▸ TASK OBJECTIVE
Please say how many lines in the records below contain the word "examine". Give only the number.

▸ LISTED RECORDS
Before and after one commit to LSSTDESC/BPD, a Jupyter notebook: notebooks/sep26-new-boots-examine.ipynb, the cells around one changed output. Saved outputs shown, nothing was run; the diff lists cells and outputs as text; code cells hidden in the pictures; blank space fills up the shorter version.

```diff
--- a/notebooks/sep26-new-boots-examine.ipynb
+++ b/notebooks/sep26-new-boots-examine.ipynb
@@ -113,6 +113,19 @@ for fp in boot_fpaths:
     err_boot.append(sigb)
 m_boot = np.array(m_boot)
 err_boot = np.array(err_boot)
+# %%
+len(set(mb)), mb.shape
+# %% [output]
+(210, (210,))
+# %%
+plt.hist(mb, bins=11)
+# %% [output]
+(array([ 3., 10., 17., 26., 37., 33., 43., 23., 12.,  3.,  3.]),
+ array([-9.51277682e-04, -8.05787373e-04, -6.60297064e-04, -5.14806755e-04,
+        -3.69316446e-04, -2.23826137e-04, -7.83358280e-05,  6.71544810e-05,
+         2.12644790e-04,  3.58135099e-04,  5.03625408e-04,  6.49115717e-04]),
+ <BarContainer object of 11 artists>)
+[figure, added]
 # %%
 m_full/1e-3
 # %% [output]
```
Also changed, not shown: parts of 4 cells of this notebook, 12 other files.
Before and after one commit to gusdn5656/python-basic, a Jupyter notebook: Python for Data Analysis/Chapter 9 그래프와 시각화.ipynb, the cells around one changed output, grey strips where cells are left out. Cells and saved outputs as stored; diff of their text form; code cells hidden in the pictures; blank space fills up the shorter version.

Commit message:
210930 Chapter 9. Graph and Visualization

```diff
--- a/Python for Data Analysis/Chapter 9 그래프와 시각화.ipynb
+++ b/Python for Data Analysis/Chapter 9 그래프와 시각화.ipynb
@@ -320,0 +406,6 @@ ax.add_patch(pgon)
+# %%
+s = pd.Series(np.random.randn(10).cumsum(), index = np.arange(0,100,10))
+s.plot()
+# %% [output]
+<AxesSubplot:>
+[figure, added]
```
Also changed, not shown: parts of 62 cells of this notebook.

▸ SOLUTION TO THE EXERCISE
3